> [Task to complete]:
Reply with nothing but the number of lines in the data below where the word "CreateBox" occurs.

##### Input material

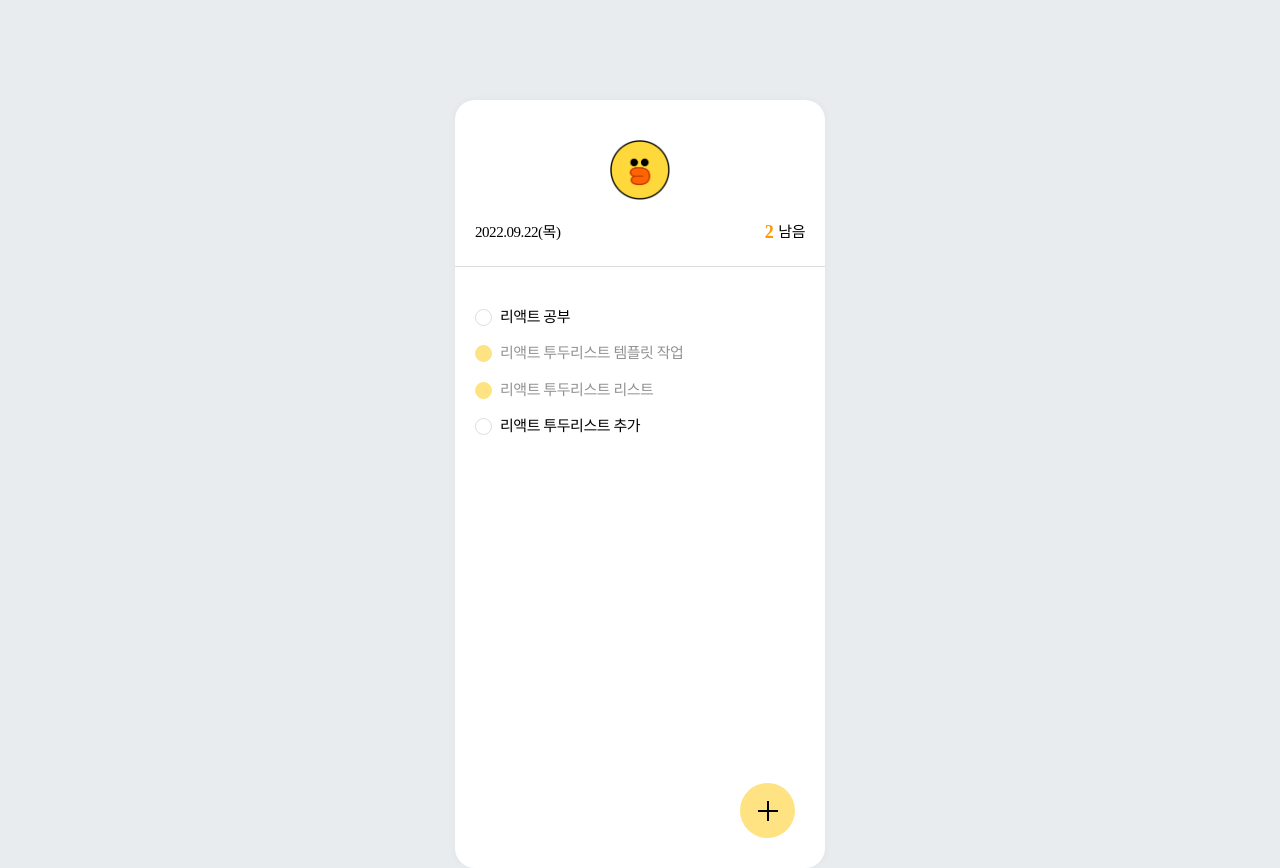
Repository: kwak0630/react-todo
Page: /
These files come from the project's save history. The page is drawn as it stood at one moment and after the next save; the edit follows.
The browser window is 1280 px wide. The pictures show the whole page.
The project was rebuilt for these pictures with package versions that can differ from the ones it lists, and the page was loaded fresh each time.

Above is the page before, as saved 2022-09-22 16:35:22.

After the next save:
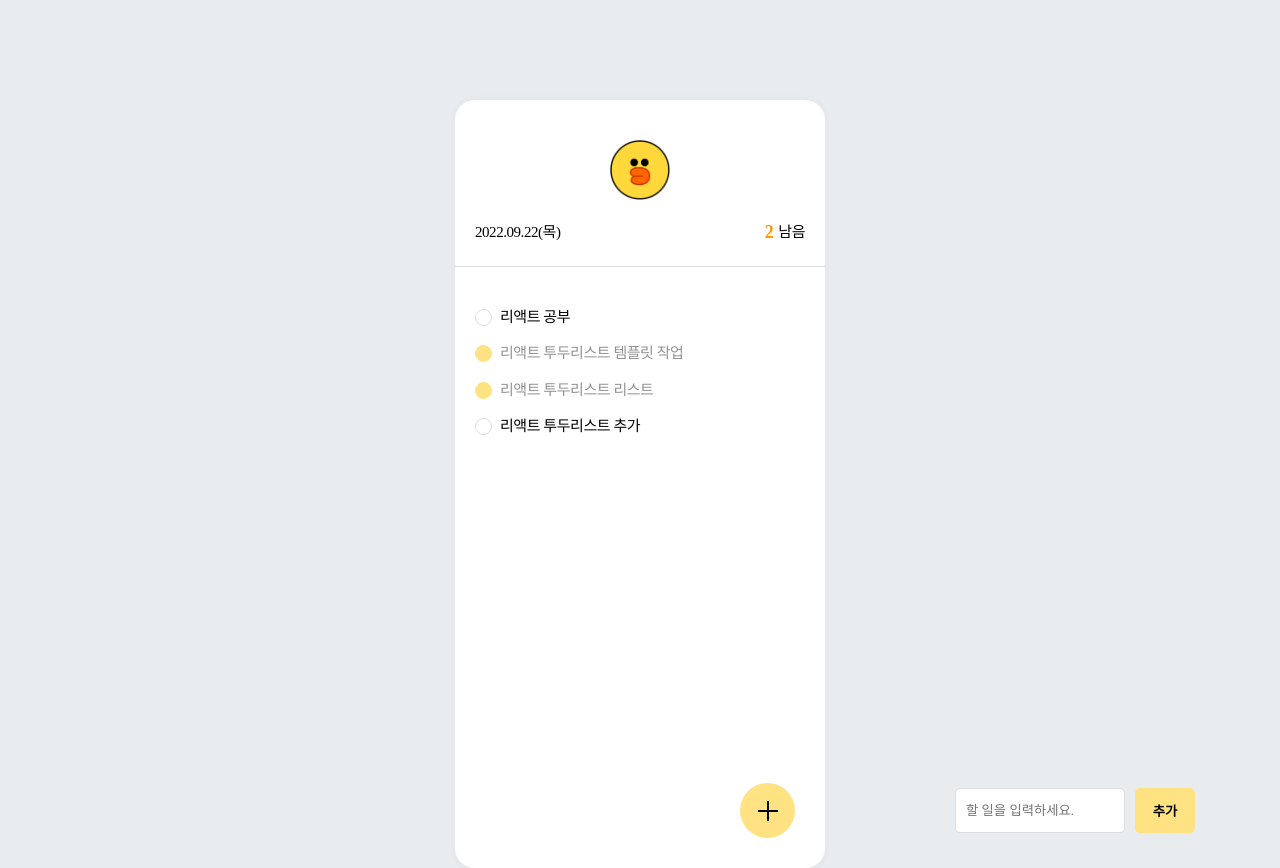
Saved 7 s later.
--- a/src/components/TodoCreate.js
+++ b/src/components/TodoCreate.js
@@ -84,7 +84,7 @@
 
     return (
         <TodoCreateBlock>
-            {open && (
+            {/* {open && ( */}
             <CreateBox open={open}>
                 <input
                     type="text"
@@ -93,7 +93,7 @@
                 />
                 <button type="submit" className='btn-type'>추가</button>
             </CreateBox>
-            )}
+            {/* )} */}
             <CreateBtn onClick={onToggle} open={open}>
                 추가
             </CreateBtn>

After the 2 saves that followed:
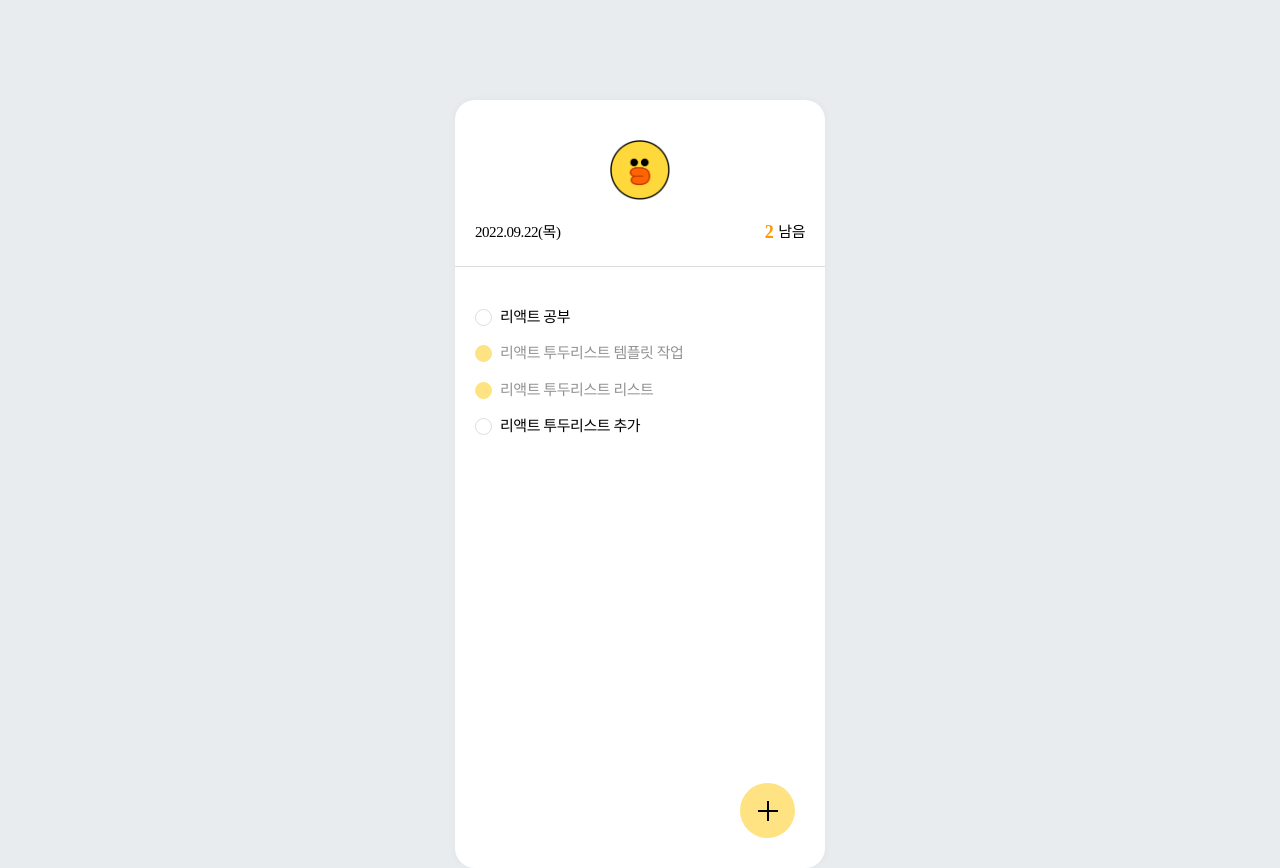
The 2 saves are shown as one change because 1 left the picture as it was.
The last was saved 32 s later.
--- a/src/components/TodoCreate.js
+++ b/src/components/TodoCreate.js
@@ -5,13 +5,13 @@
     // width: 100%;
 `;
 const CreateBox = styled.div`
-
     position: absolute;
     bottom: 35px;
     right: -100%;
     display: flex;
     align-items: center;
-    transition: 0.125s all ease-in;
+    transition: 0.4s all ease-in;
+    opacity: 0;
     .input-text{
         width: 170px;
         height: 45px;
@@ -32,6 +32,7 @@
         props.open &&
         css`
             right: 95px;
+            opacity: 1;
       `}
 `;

##########

> [Response to the task]:
3